Pollution got worse in 2018
In the debate over climate change, the heaviest polluters -- think: power plants, trucks and cars -- get the most attention from policy makers. New research suggests a broader view might be called for.
A pair of often-overlooked sectors posted the largest rises in carbon dioxide pollution in the U.S. in 2018. Emissions generated by industrial manufacturing jumped 5.7 percent, according to research firm Rhodium Group. Commercial and residential buildings generated ten percent more emissions.
Those increases drove the 3.4 percent rise in overall pollution, the second-biggest year-over-year increase in the past 20 years. Transportation, which remains the U.S. economy’s largest source of carbon-dioxide, rose about 1 percent.
The increase in pollution from buildings highlights a particular problem for policy makers. It’s strongly related to the weather -- a warmer winter in 2017 suppressed demand for heating fuel and makes the return to normal in 2018 look like a spike. And while regulators can raise efficiency standards and change building codes for new construction, there’s not much they can do to control energy use in existing homes and offices.
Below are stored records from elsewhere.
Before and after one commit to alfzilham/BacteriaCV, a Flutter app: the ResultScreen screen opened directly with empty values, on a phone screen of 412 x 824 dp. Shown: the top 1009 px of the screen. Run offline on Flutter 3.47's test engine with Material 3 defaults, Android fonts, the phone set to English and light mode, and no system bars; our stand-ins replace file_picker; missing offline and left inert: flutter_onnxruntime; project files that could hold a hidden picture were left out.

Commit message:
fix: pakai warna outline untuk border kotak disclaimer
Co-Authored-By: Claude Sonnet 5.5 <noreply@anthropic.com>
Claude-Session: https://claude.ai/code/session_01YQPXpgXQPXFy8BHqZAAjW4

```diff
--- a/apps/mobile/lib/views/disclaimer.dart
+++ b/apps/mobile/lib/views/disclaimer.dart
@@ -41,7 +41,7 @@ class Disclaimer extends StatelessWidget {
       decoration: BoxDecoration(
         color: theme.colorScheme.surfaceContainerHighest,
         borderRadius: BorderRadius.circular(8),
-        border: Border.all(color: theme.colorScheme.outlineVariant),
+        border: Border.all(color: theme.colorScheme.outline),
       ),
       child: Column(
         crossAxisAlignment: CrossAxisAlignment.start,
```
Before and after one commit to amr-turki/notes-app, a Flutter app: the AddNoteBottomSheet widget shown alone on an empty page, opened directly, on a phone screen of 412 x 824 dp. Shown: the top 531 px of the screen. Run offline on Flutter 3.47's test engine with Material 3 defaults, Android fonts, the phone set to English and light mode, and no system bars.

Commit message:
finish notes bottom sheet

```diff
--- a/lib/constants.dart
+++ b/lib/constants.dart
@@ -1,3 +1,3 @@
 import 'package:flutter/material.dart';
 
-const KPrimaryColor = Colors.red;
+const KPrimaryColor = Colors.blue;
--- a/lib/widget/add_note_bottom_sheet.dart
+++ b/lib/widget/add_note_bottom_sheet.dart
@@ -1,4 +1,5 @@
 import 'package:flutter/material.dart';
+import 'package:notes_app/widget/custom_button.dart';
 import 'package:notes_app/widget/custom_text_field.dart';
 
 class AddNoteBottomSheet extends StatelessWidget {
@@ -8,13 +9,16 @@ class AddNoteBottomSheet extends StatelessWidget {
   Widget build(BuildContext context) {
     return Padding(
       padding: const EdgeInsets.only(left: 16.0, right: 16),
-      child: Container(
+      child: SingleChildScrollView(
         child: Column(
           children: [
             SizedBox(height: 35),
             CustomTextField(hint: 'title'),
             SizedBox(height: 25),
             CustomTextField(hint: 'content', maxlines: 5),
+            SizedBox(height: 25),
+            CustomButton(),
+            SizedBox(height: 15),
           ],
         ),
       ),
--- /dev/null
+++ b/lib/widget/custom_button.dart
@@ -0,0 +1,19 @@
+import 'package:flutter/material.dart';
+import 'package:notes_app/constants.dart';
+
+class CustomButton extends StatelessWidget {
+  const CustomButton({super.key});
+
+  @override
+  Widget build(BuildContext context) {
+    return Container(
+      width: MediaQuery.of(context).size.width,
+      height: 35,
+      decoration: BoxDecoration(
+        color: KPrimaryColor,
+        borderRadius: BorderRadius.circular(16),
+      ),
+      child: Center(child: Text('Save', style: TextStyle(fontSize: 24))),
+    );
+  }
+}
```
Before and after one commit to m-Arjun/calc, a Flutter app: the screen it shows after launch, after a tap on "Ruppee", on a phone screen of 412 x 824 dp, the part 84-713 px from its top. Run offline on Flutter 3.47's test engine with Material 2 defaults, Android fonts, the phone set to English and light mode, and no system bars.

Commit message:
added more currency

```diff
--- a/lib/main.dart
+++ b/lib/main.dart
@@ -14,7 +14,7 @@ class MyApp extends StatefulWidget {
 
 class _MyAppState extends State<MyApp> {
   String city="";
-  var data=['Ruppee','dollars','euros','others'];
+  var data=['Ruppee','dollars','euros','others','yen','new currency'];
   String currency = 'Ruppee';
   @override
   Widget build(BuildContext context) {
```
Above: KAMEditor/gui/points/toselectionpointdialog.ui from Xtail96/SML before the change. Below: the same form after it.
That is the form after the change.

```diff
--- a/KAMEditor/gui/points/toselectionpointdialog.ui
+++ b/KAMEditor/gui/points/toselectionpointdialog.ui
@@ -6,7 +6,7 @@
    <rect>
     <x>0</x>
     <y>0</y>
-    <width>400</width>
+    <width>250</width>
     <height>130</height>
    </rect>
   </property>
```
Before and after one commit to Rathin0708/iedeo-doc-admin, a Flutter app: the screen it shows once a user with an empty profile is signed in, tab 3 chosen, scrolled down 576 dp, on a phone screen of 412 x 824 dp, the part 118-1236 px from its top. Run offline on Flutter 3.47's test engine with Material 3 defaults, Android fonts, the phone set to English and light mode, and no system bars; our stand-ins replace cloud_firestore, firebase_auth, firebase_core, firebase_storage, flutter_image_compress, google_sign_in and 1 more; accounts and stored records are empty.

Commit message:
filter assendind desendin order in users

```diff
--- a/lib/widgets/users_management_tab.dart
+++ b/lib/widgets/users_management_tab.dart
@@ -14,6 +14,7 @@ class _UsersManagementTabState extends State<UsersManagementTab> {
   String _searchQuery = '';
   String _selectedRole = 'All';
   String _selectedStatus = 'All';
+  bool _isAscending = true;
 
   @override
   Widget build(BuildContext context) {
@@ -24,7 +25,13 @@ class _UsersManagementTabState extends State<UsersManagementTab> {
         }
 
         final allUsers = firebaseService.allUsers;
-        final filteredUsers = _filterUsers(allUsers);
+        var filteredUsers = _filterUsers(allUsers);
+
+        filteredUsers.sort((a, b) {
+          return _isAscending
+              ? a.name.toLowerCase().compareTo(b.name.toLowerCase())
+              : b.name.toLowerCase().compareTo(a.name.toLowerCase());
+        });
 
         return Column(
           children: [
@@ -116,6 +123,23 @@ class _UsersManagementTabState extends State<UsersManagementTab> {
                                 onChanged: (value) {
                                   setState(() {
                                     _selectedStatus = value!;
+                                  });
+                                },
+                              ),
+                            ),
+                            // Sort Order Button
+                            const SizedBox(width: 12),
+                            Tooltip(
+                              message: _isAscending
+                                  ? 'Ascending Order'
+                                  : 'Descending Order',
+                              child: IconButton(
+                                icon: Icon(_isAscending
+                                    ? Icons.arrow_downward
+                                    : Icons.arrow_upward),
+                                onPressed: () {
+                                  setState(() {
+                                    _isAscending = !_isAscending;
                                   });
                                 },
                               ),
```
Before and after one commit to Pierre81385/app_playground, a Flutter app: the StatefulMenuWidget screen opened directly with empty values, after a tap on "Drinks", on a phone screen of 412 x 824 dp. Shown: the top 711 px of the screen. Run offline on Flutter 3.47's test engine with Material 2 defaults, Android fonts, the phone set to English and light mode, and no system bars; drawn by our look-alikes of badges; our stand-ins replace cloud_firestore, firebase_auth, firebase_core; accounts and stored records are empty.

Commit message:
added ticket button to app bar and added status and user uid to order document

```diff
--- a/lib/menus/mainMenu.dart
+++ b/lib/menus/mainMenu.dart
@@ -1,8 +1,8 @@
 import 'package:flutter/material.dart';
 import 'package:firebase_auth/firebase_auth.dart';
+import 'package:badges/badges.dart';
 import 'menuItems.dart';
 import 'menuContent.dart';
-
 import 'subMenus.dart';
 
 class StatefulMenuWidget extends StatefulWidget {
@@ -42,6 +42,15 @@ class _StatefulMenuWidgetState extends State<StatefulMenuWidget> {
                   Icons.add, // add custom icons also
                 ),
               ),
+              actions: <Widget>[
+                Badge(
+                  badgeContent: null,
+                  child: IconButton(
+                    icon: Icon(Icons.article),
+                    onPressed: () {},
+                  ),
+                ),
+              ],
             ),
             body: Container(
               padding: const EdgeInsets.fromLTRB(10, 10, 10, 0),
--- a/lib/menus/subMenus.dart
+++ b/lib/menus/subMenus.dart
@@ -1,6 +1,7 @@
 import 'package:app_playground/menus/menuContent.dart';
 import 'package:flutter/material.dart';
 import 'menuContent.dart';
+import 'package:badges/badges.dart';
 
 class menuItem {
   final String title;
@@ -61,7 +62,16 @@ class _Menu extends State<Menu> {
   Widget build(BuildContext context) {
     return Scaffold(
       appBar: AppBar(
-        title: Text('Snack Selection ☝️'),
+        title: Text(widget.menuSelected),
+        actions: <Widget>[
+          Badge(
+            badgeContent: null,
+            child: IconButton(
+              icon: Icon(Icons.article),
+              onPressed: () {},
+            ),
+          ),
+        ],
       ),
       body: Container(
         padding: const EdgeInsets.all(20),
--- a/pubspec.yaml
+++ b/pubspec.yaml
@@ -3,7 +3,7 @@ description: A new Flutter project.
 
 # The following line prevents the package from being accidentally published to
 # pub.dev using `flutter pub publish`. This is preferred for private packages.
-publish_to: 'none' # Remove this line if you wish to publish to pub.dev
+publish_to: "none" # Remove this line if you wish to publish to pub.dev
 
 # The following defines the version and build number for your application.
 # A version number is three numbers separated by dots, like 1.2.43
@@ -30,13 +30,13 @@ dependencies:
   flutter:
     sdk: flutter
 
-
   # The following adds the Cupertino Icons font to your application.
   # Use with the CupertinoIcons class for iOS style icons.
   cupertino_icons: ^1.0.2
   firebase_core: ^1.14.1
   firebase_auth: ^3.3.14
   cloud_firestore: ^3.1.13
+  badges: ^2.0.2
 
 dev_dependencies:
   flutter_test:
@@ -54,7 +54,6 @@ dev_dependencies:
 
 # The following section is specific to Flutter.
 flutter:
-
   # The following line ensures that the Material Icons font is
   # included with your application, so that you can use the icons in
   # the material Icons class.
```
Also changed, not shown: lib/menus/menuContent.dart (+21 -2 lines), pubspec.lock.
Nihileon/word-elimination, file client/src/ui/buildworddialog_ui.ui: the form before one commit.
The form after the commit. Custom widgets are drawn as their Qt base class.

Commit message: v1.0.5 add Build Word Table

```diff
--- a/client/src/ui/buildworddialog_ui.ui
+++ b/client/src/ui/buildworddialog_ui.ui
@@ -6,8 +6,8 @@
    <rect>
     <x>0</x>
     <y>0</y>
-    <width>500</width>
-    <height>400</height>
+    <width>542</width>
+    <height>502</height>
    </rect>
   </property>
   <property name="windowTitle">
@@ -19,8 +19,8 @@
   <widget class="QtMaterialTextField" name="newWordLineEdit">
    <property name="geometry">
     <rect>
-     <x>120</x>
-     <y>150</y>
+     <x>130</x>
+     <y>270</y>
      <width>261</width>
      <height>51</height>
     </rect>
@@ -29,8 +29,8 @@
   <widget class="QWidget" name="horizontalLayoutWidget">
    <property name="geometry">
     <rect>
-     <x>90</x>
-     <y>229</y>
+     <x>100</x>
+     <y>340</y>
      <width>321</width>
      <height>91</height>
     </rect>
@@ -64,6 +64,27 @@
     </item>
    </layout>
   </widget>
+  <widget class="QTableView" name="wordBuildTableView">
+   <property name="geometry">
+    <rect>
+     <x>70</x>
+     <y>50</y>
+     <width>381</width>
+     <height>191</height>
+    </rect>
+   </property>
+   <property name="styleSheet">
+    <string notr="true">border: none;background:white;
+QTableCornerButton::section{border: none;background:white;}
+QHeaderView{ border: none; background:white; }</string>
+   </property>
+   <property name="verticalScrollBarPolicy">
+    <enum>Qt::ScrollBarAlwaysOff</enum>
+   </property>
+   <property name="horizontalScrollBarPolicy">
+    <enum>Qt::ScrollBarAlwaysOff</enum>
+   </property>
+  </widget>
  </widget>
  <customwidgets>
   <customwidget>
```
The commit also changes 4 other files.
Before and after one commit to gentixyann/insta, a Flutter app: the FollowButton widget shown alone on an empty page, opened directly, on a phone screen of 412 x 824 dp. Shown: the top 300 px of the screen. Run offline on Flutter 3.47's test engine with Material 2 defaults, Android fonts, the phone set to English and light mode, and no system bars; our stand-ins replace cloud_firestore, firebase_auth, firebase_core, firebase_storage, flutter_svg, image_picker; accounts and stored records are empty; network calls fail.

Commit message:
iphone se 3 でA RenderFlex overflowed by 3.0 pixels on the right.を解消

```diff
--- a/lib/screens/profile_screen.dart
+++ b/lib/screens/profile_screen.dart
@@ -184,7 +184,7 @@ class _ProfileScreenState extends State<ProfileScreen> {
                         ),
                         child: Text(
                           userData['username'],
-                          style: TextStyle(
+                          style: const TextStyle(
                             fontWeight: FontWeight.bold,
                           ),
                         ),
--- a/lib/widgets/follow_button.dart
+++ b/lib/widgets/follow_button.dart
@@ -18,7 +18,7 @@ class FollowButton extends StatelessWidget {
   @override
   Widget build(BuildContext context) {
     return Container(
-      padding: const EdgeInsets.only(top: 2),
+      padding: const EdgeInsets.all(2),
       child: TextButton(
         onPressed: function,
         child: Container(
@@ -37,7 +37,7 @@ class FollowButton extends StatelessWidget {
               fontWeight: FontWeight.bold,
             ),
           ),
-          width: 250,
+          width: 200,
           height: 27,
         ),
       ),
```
Manufacturing production increased last year, buoyed by a generally robust economy. But great news for factories can be a headache for carbon-cutters. “The industrial sector is still almost entirely ignored” by climate policy makers, the Rhodium authors write.
These “forgotten sectors,” as the Rhodium authors call them, together make up about a third of U.S. carbon dioxide, with industrial sources contributing 22 percent and buildings 11 percent in 2016, according to the U.S. Environmental Protection Agency.